- _Excerpted records_:
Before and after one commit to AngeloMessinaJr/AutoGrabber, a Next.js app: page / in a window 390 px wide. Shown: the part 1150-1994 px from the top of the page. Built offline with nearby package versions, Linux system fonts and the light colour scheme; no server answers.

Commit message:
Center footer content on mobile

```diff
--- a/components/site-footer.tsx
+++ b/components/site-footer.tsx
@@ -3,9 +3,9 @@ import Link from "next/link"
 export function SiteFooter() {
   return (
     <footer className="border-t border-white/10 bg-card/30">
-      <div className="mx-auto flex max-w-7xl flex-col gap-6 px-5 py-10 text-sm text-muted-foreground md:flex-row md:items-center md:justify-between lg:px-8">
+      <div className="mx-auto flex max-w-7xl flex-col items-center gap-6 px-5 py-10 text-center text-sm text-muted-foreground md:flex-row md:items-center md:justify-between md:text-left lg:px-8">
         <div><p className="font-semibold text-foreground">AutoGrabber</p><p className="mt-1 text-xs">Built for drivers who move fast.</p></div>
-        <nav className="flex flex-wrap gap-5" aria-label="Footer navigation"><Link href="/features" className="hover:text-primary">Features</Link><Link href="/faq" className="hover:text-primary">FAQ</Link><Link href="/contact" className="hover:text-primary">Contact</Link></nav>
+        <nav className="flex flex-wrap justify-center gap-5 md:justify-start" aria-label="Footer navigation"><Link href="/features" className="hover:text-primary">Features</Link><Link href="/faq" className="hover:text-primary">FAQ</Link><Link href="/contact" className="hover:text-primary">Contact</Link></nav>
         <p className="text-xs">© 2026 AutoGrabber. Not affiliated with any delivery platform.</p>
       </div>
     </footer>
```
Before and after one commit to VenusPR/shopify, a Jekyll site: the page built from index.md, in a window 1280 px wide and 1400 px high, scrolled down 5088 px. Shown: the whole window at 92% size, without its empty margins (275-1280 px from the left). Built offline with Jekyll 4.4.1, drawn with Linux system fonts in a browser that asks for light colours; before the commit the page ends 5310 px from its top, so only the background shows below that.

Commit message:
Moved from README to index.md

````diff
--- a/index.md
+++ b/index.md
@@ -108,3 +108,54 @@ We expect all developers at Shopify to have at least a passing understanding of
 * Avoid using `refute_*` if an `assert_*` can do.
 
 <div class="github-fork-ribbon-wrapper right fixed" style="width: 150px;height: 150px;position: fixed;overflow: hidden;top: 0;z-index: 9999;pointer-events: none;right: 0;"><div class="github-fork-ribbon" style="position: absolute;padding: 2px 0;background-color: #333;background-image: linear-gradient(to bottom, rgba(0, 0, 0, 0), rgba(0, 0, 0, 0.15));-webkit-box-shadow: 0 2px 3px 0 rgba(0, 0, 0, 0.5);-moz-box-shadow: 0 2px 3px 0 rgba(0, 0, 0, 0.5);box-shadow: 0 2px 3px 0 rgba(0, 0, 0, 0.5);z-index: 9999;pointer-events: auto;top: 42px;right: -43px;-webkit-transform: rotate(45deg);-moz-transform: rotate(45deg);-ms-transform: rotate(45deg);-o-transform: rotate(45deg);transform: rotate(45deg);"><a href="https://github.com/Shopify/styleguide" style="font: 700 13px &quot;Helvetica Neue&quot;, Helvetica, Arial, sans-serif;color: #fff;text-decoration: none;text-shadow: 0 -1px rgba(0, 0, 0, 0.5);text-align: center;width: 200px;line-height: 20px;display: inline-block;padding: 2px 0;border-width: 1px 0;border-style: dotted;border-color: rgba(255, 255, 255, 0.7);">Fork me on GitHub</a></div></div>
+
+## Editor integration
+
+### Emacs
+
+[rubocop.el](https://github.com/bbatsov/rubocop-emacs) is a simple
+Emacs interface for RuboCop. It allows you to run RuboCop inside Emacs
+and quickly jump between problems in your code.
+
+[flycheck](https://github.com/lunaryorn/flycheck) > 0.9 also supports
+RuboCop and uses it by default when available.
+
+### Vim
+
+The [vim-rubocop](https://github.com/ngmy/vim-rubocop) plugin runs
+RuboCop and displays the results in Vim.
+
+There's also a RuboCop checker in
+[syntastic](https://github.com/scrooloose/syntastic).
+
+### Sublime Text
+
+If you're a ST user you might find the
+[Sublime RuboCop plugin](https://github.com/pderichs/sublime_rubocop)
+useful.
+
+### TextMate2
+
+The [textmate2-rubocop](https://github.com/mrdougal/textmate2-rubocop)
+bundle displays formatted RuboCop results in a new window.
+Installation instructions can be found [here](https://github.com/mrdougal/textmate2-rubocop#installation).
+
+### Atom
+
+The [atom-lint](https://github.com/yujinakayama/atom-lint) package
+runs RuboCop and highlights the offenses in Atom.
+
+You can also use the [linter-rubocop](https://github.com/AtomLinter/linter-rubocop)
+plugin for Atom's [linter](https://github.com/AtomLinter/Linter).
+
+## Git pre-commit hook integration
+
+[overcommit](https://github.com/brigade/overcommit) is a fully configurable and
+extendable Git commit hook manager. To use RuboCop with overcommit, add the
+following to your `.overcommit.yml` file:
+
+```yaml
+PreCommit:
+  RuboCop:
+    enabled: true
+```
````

- _Task directions_: A word-for-word copy of all the material is the required answer.

- _Exercise solution_:
Before and after one commit to AngeloMessinaJr/AutoGrabber, a Next.js app: page / in a window 390 px wide. Shown: the part 1150-1994 px from the top of the page. Built offline with nearby package versions, Linux system fonts and the light colour scheme; no server answers.

Commit message:
Center footer content on mobile

```diff
--- a/components/site-footer.tsx
+++ b/components/site-footer.tsx
@@ -3,9 +3,9 @@ import Link from "next/link"
 export function SiteFooter() {
   return (
     <footer className="border-t border-white/10 bg-card/30">
-      <div className="mx-auto flex max-w-7xl flex-col gap-6 px-5 py-10 text-sm text-muted-foreground md:flex-row md:items-center md:justify-between lg:px-8">
+      <div className="mx-auto flex max-w-7xl flex-col items-center gap-6 px-5 py-10 text-center text-sm text-muted-foreground md:flex-row md:items-center md:justify-between md:text-left lg:px-8">
         <div><p className="font-semibold text-foreground">AutoGrabber</p><p className="mt-1 text-xs">Built for drivers who move fast.</p></div>
-        <nav className="flex flex-wrap gap-5" aria-label="Footer navigation"><Link href="/features" className="hover:text-primary">Features</Link><Link href="/faq" className="hover:text-primary">FAQ</Link><Link href="/contact" className="hover:text-primary">Contact</Link></nav>
+        <nav className="flex flex-wrap justify-center gap-5 md:justify-start" aria-label="Footer navigation"><Link href="/features" className="hover:text-primary">Features</Link><Link href="/faq" className="hover:text-primary">FAQ</Link><Link href="/contact" className="hover:text-primary">Contact</Link></nav>
         <p className="text-xs">© 2026 AutoGrabber. Not affiliated with any delivery platform.</p>
       </div>
     </footer>
```
Before and after one commit to VenusPR/shopify, a Jekyll site: the page built from index.md, in a window 1280 px wide and 1400 px high, scrolled down 5088 px. Shown: the whole window at 92% size, without its empty margins (275-1280 px from the left). Built offline with Jekyll 4.4.1, drawn with Linux system fonts in a browser that asks for light colours; before the commit the page ends 5310 px from its top, so only the background shows below that.

Commit message:
Moved from README to index.md

````diff
--- a/index.md
+++ b/index.md
@@ -108,3 +108,54 @@ We expect all developers at Shopify to have at least a passing understanding of
 * Avoid using `refute_*` if an `assert_*` can do.
 
 <div class="github-fork-ribbon-wrapper right fixed" style="width: 150px;height: 150px;position: fixed;overflow: hidden;top: 0;z-index: 9999;pointer-events: none;right: 0;"><div class="github-fork-ribbon" style="position: absolute;padding: 2px 0;background-color: #333;background-image: linear-gradient(to bottom, rgba(0, 0, 0, 0), rgba(0, 0, 0, 0.15));-webkit-box-shadow: 0 2px 3px 0 rgba(0, 0, 0, 0.5);-moz-box-shadow: 0 2px 3px 0 rgba(0, 0, 0, 0.5);box-shadow: 0 2px 3px 0 rgba(0, 0, 0, 0.5);z-index: 9999;pointer-events: auto;top: 42px;right: -43px;-webkit-transform: rotate(45deg);-moz-transform: rotate(45deg);-ms-transform: rotate(45deg);-o-transform: rotate(45deg);transform: rotate(45deg);"><a href="https://github.com/Shopify/styleguide" style="font: 700 13px &quot;Helvetica Neue&quot;, Helvetica, Arial, sans-serif;color: #fff;text-decoration: none;text-shadow: 0 -1px rgba(0, 0, 0, 0.5);text-align: center;width: 200px;line-height: 20px;display: inline-block;padding: 2px 0;border-width: 1px 0;border-style: dotted;border-color: rgba(255, 255, 255, 0.7);">Fork me on GitHub</a></div></div>
+
+## Editor integration
+
+### Emacs
+
+[rubocop.el](https://github.com/bbatsov/rubocop-emacs) is a simple
+Emacs interface for RuboCop. It allows you to run RuboCop inside Emacs
+and quickly jump between problems in your code.
+
+[flycheck](https://github.com/lunaryorn/flycheck) > 0.9 also supports
+RuboCop and uses it by default when available.
+
+### Vim
+
+The [vim-rubocop](https://github.com/ngmy/vim-rubocop) plugin runs
+RuboCop and displays the results in Vim.
+
+There's also a RuboCop checker in
+[syntastic](https://github.com/scrooloose/syntastic).
+
+### Sublime Text
+
+If you're a ST user you might find the
+[Sublime RuboCop plugin](https://github.com/pderichs/sublime_rubocop)
+useful.
+
+### TextMate2
+
+The [textmate2-rubocop](https://github.com/mrdougal/textmate2-rubocop)
+bundle displays formatted RuboCop results in a new window.
+Installation instructions can be found [here](https://github.com/mrdougal/textmate2-rubocop#installation).
+
+### Atom
+
+The [atom-lint](https://github.com/yujinakayama/atom-lint) package
+runs RuboCop and highlights the offenses in Atom.
+
+You can also use the [linter-rubocop](https://github.com/AtomLinter/linter-rubocop)
+plugin for Atom's [linter](https://github.com/AtomLinter/Linter).
+
+## Git pre-commit hook integration
+
+[overcommit](https://github.com/brigade/overcommit) is a fully configurable and
+extendable Git commit hook manager. To use RuboCop with overcommit, add the
+following to your `.overcommit.yml` file:
+
+```yaml
+PreCommit:
+  RuboCop:
+    enabled: true
+```
````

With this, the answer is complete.